Mini Medical School in Spanish impresses capacity crowd

Culturally relevant forum teaches Latinos how to live a healthier life


One of the best weekends of the year for Clara Chapala, an 83-year-old retiree, takes place in mid-October when she visits UC Davis Health for an annual community forum called Mini Medical School in Spanish.

David Copenhaver, an anesthesiologist, shares tips on how patients can help their doctors accurately diagnose the source of pain.
David Copenhaver, an anesthesiologist, shares tips on how patients can help their doctors accurately diagnose the source of pain.

There, in the MIND Institute Auditorium, Chapala sits among a capacity crowd of 150 people who listen to top experts from UC Davis and other organizations. They present the latest news about medicine, managing chronic conditions and provide tips on how to live a healthy lifestyle.

Each presenter speaks only in Spanish and about a third of the audience is made up of senior citizens.

“It’s invaluable information,” said Chapala, who attended the forum last Saturday and has been to every single one since it started 12 years ago. “It’s a special opportunity and anyone who goes to the mini escuela talks about it for days later.”

Known as La Mini Escuela de Medicina en Español, the forum is a joint venture hosted by the UC Davis Alzheimer’s Disease Center, the UC Davis Center for Reducing Health Disparities and the UC Davis Clinical and Translational Science Center.

Saturday’s escuela featured information about back pain, improving memory, measles and the federal government’s proposed “public charge” rules, which could block immigrants from obtaining green cards if they rely on public assistance.

“This is a great opportunity for UC Davis to disseminate cutting edge information and knowledge to populations that often are not addressed,” such as Spanish-speaking lay people, said Sergio Aguilar-Gaxiola, director of the UC Davis Center for Reducing Health Disparities.

The escuela was started by Aguilar-Gaxiola; Esther Lara, a clinical social worker and research administrator from the Alzheimer’s Disease Center; and Professor and Director of Geriatric Psychiatry Ladson Hinton.

“We had no idea how well received and what a wonderful opportunity it was going to be for us and the Spanish speaking community,” Lara said.

“Every attendee,” she added, “leaves feeling welcomed and special, and every year I make it my mission to make this event very special for community attendees, our research participants, faculty, staff and students that help us make this event possible.”

Antonia Lopez, 72, attended for the first time on Saturday and was impressed with “the very culturally appropriate approach” to the presentations.

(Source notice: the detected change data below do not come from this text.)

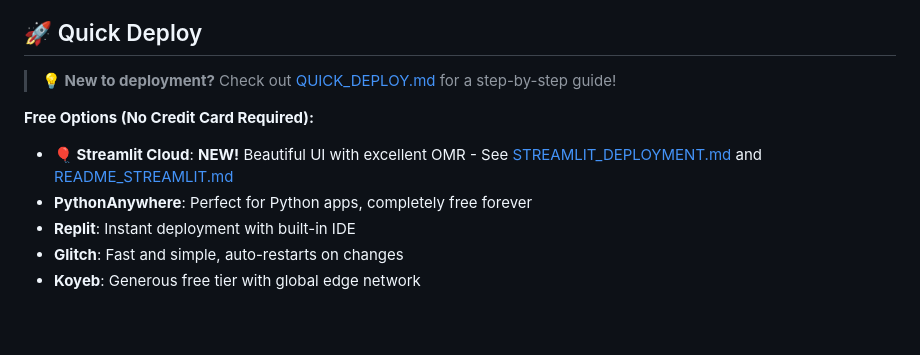
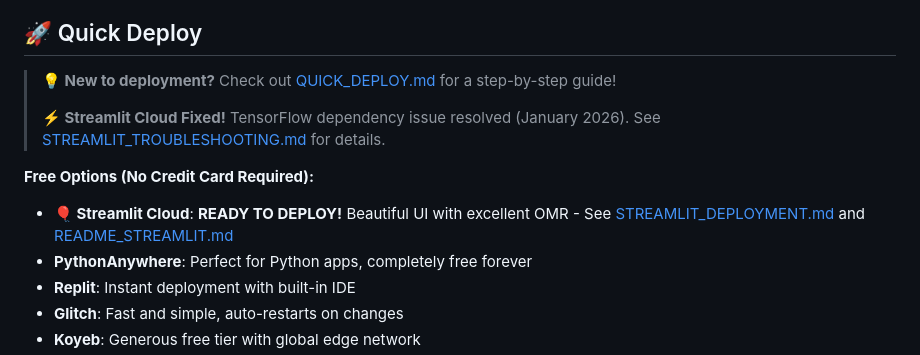
Before and after one commit to masterofmagic999/mugic, a Markdown page: README.md, the part around the change. Rendered like a GitHub page; blank space fills up the shorter version.

Commit message:
Add comprehensive deployment troubleshooting guide and update README
Co-authored-by: masterofmagic999 <237843750+masterofmagic999@users.noreply.github.com>

```diff
--- a/README.md
+++ b/README.md
@@ -12,9 +12,11 @@ Mugic is a powerful application equipped with state-of-the-art AI that helps mus
 ## 🚀 Quick Deploy
 
 > **💡 New to deployment?** Check out [QUICK_DEPLOY.md](QUICK_DEPLOY.md) for a step-by-step guide!
+>
+> **⚡ Streamlit Cloud Fixed!** TensorFlow dependency issue resolved (January 2026). See [STREAMLIT_TROUBLESHOOTING.md](STREAMLIT_TROUBLESHOOTING.md) for details.
 
 **Free Options (No Credit Card Required):**
-- **🎈 Streamlit Cloud**: **NEW!** Beautiful UI with excellent OMR - See [STREAMLIT_DEPLOYMENT.md](STREAMLIT_DEPLOYMENT.md) and [README_STREAMLIT.md](README_STREAMLIT.md)
+- **🎈 Streamlit Cloud**: **READY TO DEPLOY!** Beautiful UI with excellent OMR - See [STREAMLIT_DEPLOYMENT.md](STREAMLIT_DEPLOYMENT.md) and [README_STREAMLIT.md](README_STREAMLIT.md)
 - **PythonAnywhere**: Perfect for Python apps, completely free forever
 - **Replit**: Instant deployment with built-in IDE
 - **Glitch**: Fast and simple, auto-restarts on changes
```
Also changed, not shown: STREAMLIT_TROUBLESHOOTING.md (added, +224 -0 lines).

She learned from School of Medicine Associate Professor David Copenhaver how to be a better advocate for her health needs.

Copenhaver, an anesthesiologist who is of Nicaraguan heritage, presented statistics about back pain (27 million adults suffer from it). He explained the difference between neuropathic pain (“it doesn’t always cease”), and inflammatory joint pain (“like when a grandfather chases after his 5-year-old grandson”).

“He took something that could have been very complicated and dull and boring and hard to pay attention to, and made it very accessible,” Lopez said. She was impressed by the plain-speaking and entertaining style Copenhaver used in describing how patients can help their doctors more accurately diagnose back pain.

 “It’s one of the best things I’ve been to in a long time,” said Lopez, a retired early childhood education trainer, “and I’ve been to a lot.”